Beer Review: BEAR REPUBLIC ⁄ FAT HEAD’S ⁄ STONE TBA (TEXAS BROWN ALE)

Nothing says festive cheer like sharing a brew with pals, especially when it involves the collaborative efforts of Matt Cole from Fat Heads and Richard Norgrove from Bear Republic at Stone Brewing Co. This “sort of” old-school American (or Texas) brown ale, crafted in the pre-Christmas hustle, boasts a blend of specialty malts, molasses, brown sugar, and a mix of Columbus, Bravo, Brewers’ Gold, and, making its debut at Stone, Cascade Hops. Stone Brewing Co. aims to evoke nostalgia for the early days of classic craft brews with this holiday creation.

Appearance:

The pour reveals a dark amber hue crowned by a dense, creamy head that gracefully leaves behind exquisite lacing.

Aroma:

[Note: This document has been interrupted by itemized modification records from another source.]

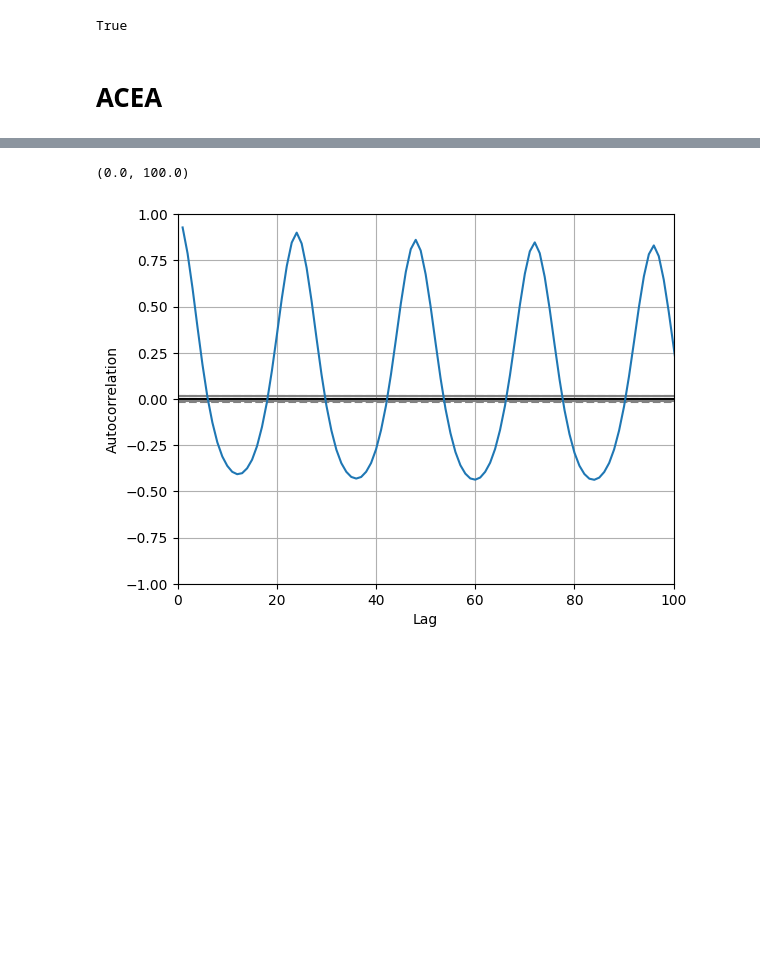
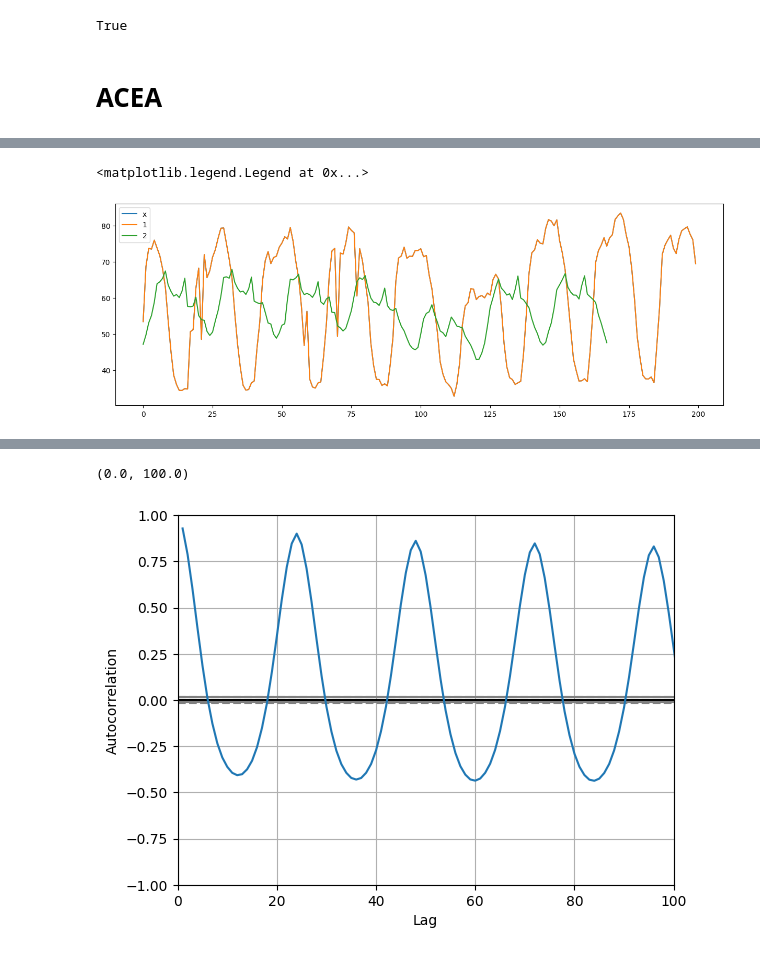
Before and after one commit to MicheleUIT/Probabilistic-load-forecasting-with-Reservoir-Computing, a Jupyter notebook: dataset/data_analysis.ipynb, the cells around one changed output, grey strips where cells are left out. Cells and saved outputs as stored; diff of their text form; code cells hidden in the pictures; blank space fills up the shorter version.

```diff
--- a/dataset/data_analysis.ipynb
+++ b/dataset/data_analysis.ipynb
@@ -79,0 +80,14 @@ plt.grid()
+# %%
+L= 7*24
+data = data[:-(data.shape[0]%L)]
+
+n_data,_ = data.shape
+
+n_te = np.ceil(0.41*n_data).astype(int)
+n_val = np.ceil(0.41*n_data).astype(int)
+n_tr = n_data - n_te - n_val
+# %%
+Xtr = data[:n_tr, :]
+trend = Xtr[:-(n_tr%L),:]
+# %%
+trend2 = trend.reshape(-1, L).mean(axis=0)
@@ -79,0 +106,9 @@ plt.grid()
+# %%
+fig = plt.figure(figsize=(15,5))
+plt.plot(Xtr[:200], label="x")
+plt.plot(trend[:200], label="1")
+plt.plot(trend2, label="2")
+plt.legend(loc='best', fontsize=10)
+# %% [output]
+<matplotlib.legend.Legend at 0x...>
+[figure, added]
```
Also changed, not shown: parts of 14 cells of this notebook.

Amarillo-ish dry hopping dominates the olfactory experience, with a faint undercurrent of toasty nutty malt struggling to be heard beneath the hoppy symphony. There’s a subtle Armor All note that adds a touch of intrigue.

Taste:

The journey begins with a hoppy punch, revealing mildly toasty maltiness along the way. Hints of grapefruit and earthiness emerge, culminating in a bitter finish that doesn’t overstay its welcome or overwhelm the palate. The alcohol is skillfully concealed, rendering the overall taste quite enjoyable.

Mouthfeel:

On the thinner side of medium, this concoction boasts a highly drinkable quality, accompanied by moderate carbonation that enhances the overall experience.

Overall:

Despite the enticing narrative and backstory, my expectations for a typical American Brown Ale were not met. Apart from its color, the brew displayed minimal resemblance to a traditional brown ale, lacking the anticipated nutty or toasty notes. Instead, the spotlight was firmly on the dominating hop presence, both on the nose and palate. In the realm of collaborations, if the previous one was dubbed ‘More Brown than Black,’ this offering could be aptly described as ‘More Amber than Brown.’ While not aligning with the anticipated style, the beer holds its own as an intriguing divergence from the norm.